ASSIGNED TASK
Say how many lines in the listing contain the string "keeping", giving the number alone.
____ INFORMATION SUPPLIED
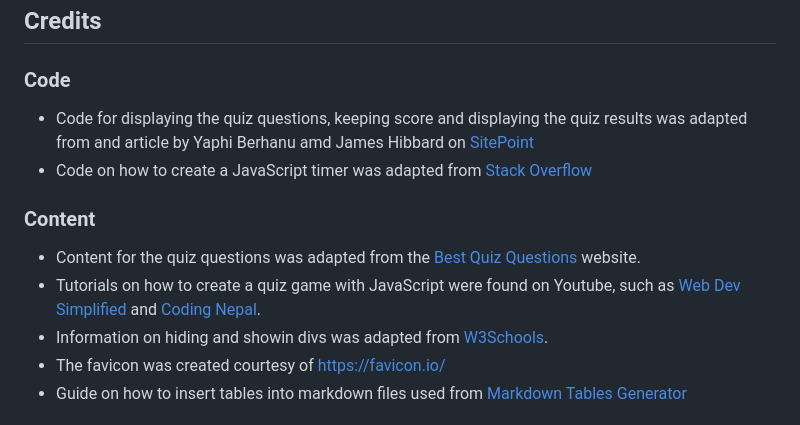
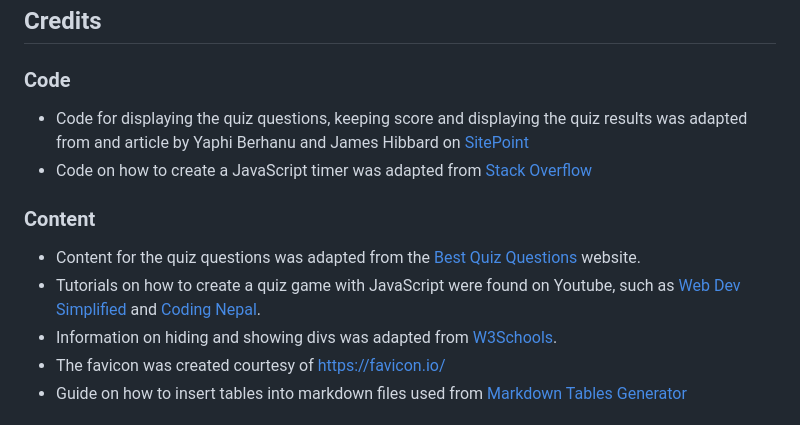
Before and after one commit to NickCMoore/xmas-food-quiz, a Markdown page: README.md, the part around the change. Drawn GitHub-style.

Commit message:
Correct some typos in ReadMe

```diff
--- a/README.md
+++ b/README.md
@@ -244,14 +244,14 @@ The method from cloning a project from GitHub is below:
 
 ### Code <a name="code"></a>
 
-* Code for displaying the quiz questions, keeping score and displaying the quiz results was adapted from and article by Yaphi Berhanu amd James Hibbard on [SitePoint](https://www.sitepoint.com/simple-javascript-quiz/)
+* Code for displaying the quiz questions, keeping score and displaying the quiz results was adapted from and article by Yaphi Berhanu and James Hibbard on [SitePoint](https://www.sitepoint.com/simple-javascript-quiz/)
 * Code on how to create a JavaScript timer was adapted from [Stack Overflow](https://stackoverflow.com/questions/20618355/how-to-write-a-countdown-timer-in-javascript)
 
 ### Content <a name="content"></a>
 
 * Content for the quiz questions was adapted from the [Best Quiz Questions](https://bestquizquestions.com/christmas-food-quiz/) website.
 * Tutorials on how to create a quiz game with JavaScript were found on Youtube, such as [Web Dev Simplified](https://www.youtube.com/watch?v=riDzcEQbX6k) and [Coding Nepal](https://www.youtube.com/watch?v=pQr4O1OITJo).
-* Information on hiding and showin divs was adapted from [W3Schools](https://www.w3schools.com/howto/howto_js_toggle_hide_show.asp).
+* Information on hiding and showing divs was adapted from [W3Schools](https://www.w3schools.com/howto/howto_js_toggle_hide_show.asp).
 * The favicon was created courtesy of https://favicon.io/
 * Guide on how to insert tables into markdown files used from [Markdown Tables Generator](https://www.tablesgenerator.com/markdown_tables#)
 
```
________
RESULT OF THE EXERCISE
2